Start of PROVIDED RECORDS
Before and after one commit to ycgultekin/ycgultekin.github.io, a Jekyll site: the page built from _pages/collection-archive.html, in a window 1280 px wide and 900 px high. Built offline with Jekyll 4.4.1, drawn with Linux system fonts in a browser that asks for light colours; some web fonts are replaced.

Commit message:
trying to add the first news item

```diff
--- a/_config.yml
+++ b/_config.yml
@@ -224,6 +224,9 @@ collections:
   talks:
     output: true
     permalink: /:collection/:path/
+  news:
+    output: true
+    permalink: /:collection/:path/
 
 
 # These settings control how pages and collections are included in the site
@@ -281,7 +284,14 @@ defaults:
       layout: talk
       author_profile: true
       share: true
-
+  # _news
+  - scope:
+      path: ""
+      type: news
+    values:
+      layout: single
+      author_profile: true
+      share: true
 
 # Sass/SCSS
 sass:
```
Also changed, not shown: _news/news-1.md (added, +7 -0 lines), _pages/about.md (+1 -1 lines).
End of PROVIDED RECORDS
EXERCISE REQUIREMENTS: In the entries above, how many lines hold "true"? Answer with the number alone.

RESPONSE AREA: 6